* _What is required_: Everything in the listing should be set down exactly, apart from the pictures.

* _Supplied data_:
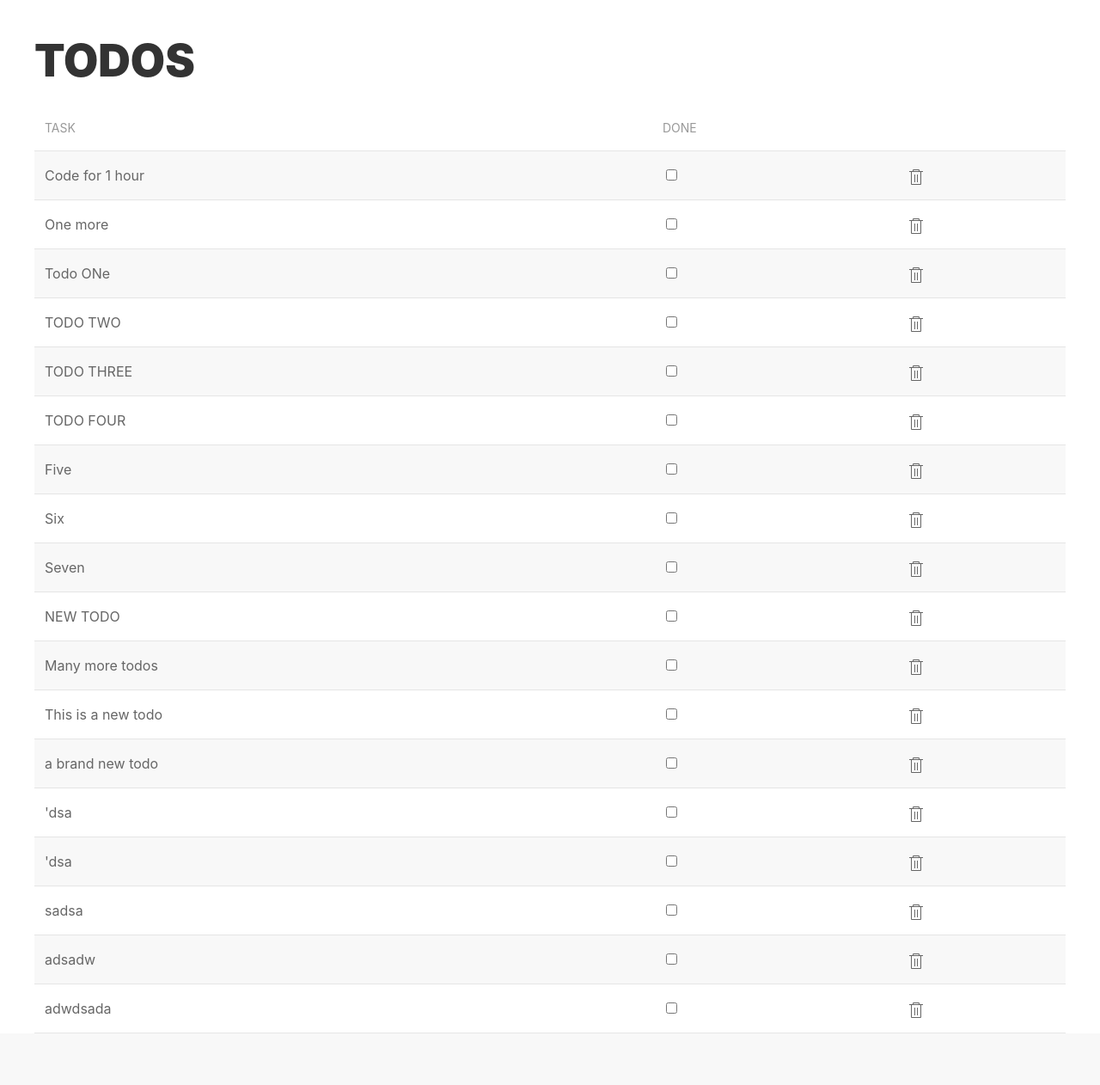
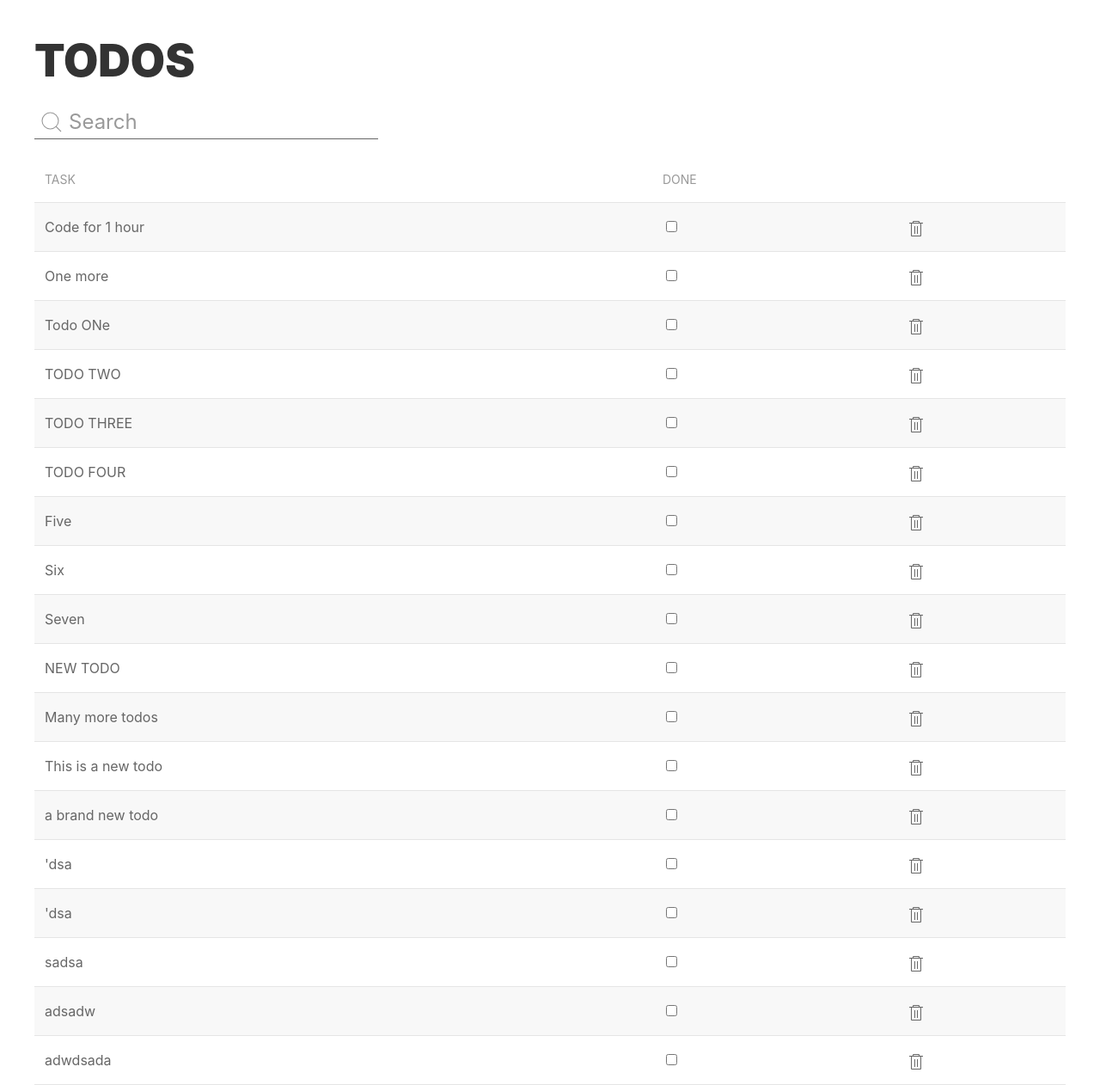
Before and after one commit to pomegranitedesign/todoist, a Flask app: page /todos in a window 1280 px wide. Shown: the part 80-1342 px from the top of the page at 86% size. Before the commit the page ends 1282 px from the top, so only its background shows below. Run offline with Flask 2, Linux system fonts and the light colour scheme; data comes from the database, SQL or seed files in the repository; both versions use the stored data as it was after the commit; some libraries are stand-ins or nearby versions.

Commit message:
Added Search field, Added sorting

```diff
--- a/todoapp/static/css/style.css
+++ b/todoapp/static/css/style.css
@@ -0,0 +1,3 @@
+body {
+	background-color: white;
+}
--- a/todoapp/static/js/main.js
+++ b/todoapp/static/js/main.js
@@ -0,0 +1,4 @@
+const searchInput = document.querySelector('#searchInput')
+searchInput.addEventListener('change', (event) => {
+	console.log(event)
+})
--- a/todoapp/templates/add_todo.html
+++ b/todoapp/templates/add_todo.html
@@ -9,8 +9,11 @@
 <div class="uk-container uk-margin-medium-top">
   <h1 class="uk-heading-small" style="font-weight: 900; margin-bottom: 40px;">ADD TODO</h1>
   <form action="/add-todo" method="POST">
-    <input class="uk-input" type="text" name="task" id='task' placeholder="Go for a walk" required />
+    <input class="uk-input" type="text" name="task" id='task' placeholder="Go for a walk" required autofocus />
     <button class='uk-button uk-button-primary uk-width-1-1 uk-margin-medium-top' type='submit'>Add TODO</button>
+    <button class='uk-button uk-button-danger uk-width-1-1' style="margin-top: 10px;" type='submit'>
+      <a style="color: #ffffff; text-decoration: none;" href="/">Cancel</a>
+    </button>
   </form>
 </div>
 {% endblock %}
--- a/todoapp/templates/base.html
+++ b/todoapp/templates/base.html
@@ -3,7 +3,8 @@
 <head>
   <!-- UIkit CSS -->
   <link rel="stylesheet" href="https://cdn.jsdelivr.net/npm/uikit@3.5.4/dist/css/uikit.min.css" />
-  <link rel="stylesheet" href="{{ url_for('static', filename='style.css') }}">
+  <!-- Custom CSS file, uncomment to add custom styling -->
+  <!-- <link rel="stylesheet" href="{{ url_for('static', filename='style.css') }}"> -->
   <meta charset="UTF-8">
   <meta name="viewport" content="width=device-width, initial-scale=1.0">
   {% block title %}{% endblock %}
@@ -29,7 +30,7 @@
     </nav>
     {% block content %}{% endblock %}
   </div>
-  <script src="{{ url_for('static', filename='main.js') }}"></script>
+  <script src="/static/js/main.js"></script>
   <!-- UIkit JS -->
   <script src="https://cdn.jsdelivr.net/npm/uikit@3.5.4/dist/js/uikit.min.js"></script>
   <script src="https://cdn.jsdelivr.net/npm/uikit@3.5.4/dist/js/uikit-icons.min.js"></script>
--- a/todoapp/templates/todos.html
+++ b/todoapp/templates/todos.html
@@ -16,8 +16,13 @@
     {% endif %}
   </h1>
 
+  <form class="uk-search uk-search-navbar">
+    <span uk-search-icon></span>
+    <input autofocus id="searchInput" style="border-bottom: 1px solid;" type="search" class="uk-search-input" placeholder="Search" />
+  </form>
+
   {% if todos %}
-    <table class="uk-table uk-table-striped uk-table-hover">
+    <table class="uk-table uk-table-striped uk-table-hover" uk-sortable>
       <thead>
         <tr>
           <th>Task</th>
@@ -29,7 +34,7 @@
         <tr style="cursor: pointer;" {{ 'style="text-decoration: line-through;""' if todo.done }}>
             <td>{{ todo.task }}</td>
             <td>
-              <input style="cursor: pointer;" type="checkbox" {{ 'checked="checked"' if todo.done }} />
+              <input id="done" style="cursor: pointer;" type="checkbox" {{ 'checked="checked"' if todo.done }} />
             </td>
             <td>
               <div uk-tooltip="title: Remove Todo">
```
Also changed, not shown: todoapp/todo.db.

* _Problem solution_:
Before and after one commit to pomegranitedesign/todoist, a Flask app: page /todos in a window 1280 px wide. Shown: the part 80-1342 px from the top of the page at 86% size. Before the commit the page ends 1282 px from the top, so only its background shows below. Run offline with Flask 2, Linux system fonts and the light colour scheme; data comes from the database, SQL or seed files in the repository; both versions use the stored data as it was after the commit; some libraries are stand-ins or nearby versions.

Commit message:
Added Search field, Added sorting

```diff
--- a/todoapp/static/css/style.css
+++ b/todoapp/static/css/style.css
@@ -0,0 +1,3 @@
+body {
+	background-color: white;
+}
--- a/todoapp/static/js/main.js
+++ b/todoapp/static/js/main.js
@@ -0,0 +1,4 @@
+const searchInput = document.querySelector('#searchInput')
+searchInput.addEventListener('change', (event) => {
+	console.log(event)
+})
--- a/todoapp/templates/add_todo.html
+++ b/todoapp/templates/add_todo.html
@@ -9,8 +9,11 @@
 <div class="uk-container uk-margin-medium-top">
   <h1 class="uk-heading-small" style="font-weight: 900; margin-bottom: 40px;">ADD TODO</h1>
   <form action="/add-todo" method="POST">
-    <input class="uk-input" type="text" name="task" id='task' placeholder="Go for a walk" required />
+    <input class="uk-input" type="text" name="task" id='task' placeholder="Go for a walk" required autofocus />
     <button class='uk-button uk-button-primary uk-width-1-1 uk-margin-medium-top' type='submit'>Add TODO</button>
+    <button class='uk-button uk-button-danger uk-width-1-1' style="margin-top: 10px;" type='submit'>
+      <a style="color: #ffffff; text-decoration: none;" href="/">Cancel</a>
+    </button>
   </form>
 </div>
 {% endblock %}
--- a/todoapp/templates/base.html
+++ b/todoapp/templates/base.html
@@ -3,7 +3,8 @@
 <head>
   <!-- UIkit CSS -->
   <link rel="stylesheet" href="https://cdn.jsdelivr.net/npm/uikit@3.5.4/dist/css/uikit.min.css" />
-  <link rel="stylesheet" href="{{ url_for('static', filename='style.css') }}">
+  <!-- Custom CSS file, uncomment to add custom styling -->
+  <!-- <link rel="stylesheet" href="{{ url_for('static', filename='style.css') }}"> -->
   <meta charset="UTF-8">
   <meta name="viewport" content="width=device-width, initial-scale=1.0">
   {% block title %}{% endblock %}
@@ -29,7 +30,7 @@
     </nav>
     {% block content %}{% endblock %}
   </div>
-  <script src="{{ url_for('static', filename='main.js') }}"></script>
+  <script src="/static/js/main.js"></script>
   <!-- UIkit JS -->
   <script src="https://cdn.jsdelivr.net/npm/uikit@3.5.4/dist/js/uikit.min.js"></script>
   <script src="https://cdn.jsdelivr.net/npm/uikit@3.5.4/dist/js/uikit-icons.min.js"></script>
--- a/todoapp/templates/todos.html
+++ b/todoapp/templates/todos.html
@@ -16,8 +16,13 @@
     {% endif %}
   </h1>
 
+  <form class="uk-search uk-search-navbar">
+    <span uk-search-icon></span>
+    <input autofocus id="searchInput" style="border-bottom: 1px solid;" type="search" class="uk-search-input" placeholder="Search" />
+  </form>
+
   {% if todos %}
-    <table class="uk-table uk-table-striped uk-table-hover">
+    <table class="uk-table uk-table-striped uk-table-hover" uk-sortable>
       <thead>
         <tr>
           <th>Task</th>
@@ -29,7 +34,7 @@
         <tr style="cursor: pointer;" {{ 'style="text-decoration: line-through;""' if todo.done }}>
             <td>{{ todo.task }}</td>
             <td>
-              <input style="cursor: pointer;" type="checkbox" {{ 'checked="checked"' if todo.done }} />
+              <input id="done" style="cursor: pointer;" type="checkbox" {{ 'checked="checked"' if todo.done }} />
             </td>
             <td>
               <div uk-tooltip="title: Remove Todo">
```
Also changed, not shown: todoapp/todo.db.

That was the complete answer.